Those words came back to haunt him on Sunday as his expensively assembled team were held to a 0-0 draw at Gijon’s Molinon stadium, with the likes of FIFA Ballon d’Or winner Cristiano Ronaldo and Gareth Bale, the world’s most expensive player, drawing a blank.
It was a triumph for modest Gijon, whose annual budget in 2014-15 was more than 100 times smaller than Real’s, while Benitez was left bemoaning a lack of shooting accuracy from his players but insisting he was still optimistic Real can secure silverware this term.
Benitez, who was a player and coach in Real’s academy before stints in charge at clubs including Valencia, Liverpool, Chelsea, Inter Milan and Napoli, replaced the sacked Carlo Ancelotti after Real failed to win the Champions League, La Liga or the King’s Cup last season.
“We finished up playing a 4-3-3 formation to try to keep the players who could score high up the pitch, have more control in the middle and have the fullbacks offer width,” Benitez told a news conference.
“I think that we managed all that but we lacked precision in the final ball and weren’t clinical enough in front of goal,” added the 55-year-old.
“It’s a matter of steadily improving our precision, our physical fitness and the way we function as a unit.”
Real’s next La Liga outing is at home to Real Betis on Saturday, when the demanding fans at the Bernabeu will be expecting entertaining football and a resounding victory.
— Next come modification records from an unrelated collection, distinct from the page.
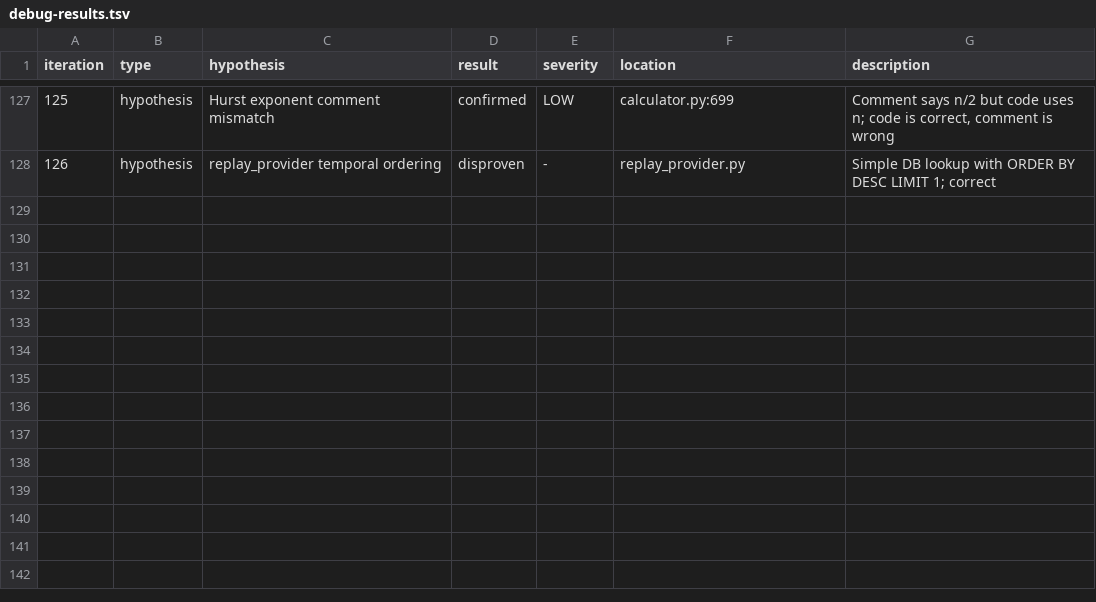
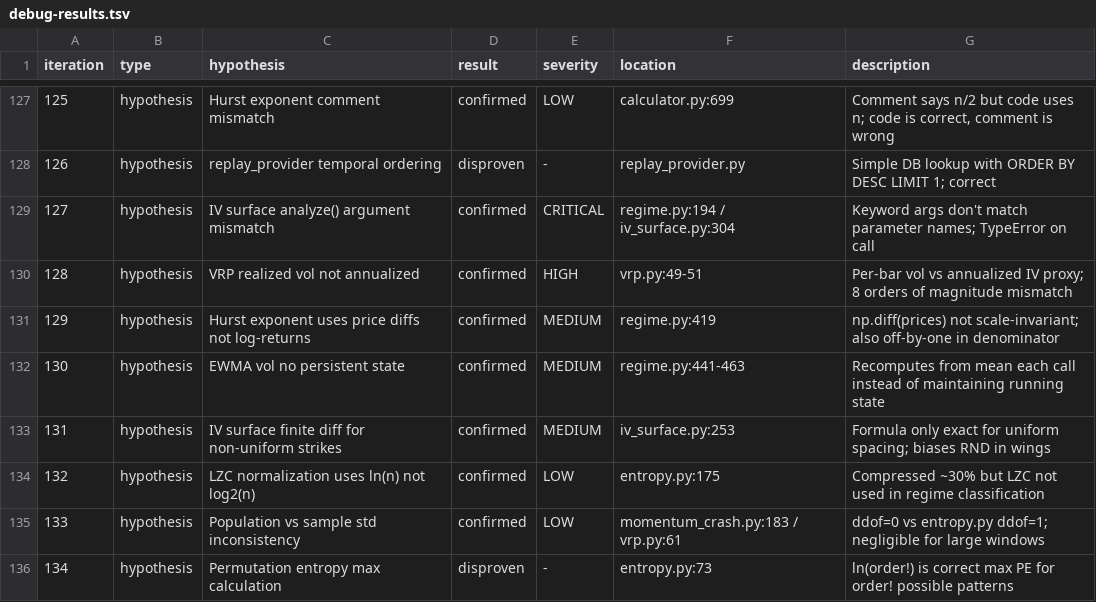
Before and after one commit to JasperDale420/Cerberus, a TSV file: debug/260320-1531-full-hunt/debug-results.tsv, drawn as a sheet; only a part is shown, gaps mark what is left out.

```diff
--- a/debug/260320-1531-full-hunt/debug-results.tsv
+++ b/debug/260320-1531-full-hunt/debug-results.tsv
@@ -128 +128,9 @@ iteration	type	hypothesis	result	severity	location	description
 126	hypothesis	replay_provider temporal ordering	disproven	-	replay_provider.py	Simple DB lookup with ORDER BY DESC LIMIT 1; correct
+127	hypothesis	IV surface analyze() argument mismatch	confirmed	CRITICAL	regime.py:194 / iv_surface.py:304	Keyword args don't match parameter names; TypeError on call
+128	hypothesis	VRP realized vol not annualized	confirmed	HIGH	vrp.py:49-51	Per-bar vol vs annualized IV proxy; 8 orders of magnitude mismatch
+129	hypothesis	Hurst exponent uses price diffs not log-returns	confirmed	MEDIUM	regime.py:419	np.diff(prices) not scale-invariant; also off-by-one in denominator
+130	hypothesis	EWMA vol no persistent state	confirmed	MEDIUM	regime.py:441-463	Recomputes from mean each call instead of maintaining running state
+131	hypothesis	IV surface finite diff for non-uniform strikes	confirmed	MEDIUM	iv_surface.py:253	Formula only exact for uniform spacing; biases RND in wings
+132	hypothesis	LZC normalization uses ln(n) not log2(n)	confirmed	LOW	entropy.py:175	Compressed ~30% but LZC not used in regime classification
+133	hypothesis	Population vs sample std inconsistency	confirmed	LOW	momentum_crash.py:183 / vrp.py:61	ddof=0 vs entropy.py ddof=1; negligible for large windows
+134	hypothesis	Permutation entropy max calculation	disproven	-	entropy.py:73	ln(order!) is correct max PE for order! possible patterns
```
Also changed, not shown: 5 other files.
Anything less and Benitez could already be subjected to the angry whistling that dogged Ancelotti’s second and final season.
Captain Sergio Ramos said there was no need to worry about the recent lack of goals.
“Obviously the first half didn’t go well and while we had more possession and had more of the initiative in the second, our chances didn’t finish in goals and we weren’t able to kill off the game,” the Spain international told reporters.
“This shows that there are teams in the first division that fully deserve to be here and it is going to be very tough to win at every stadium,” he added. “We have to continue improving.”
(Reporting by Iain Rogers, editing by Patrick Johnston)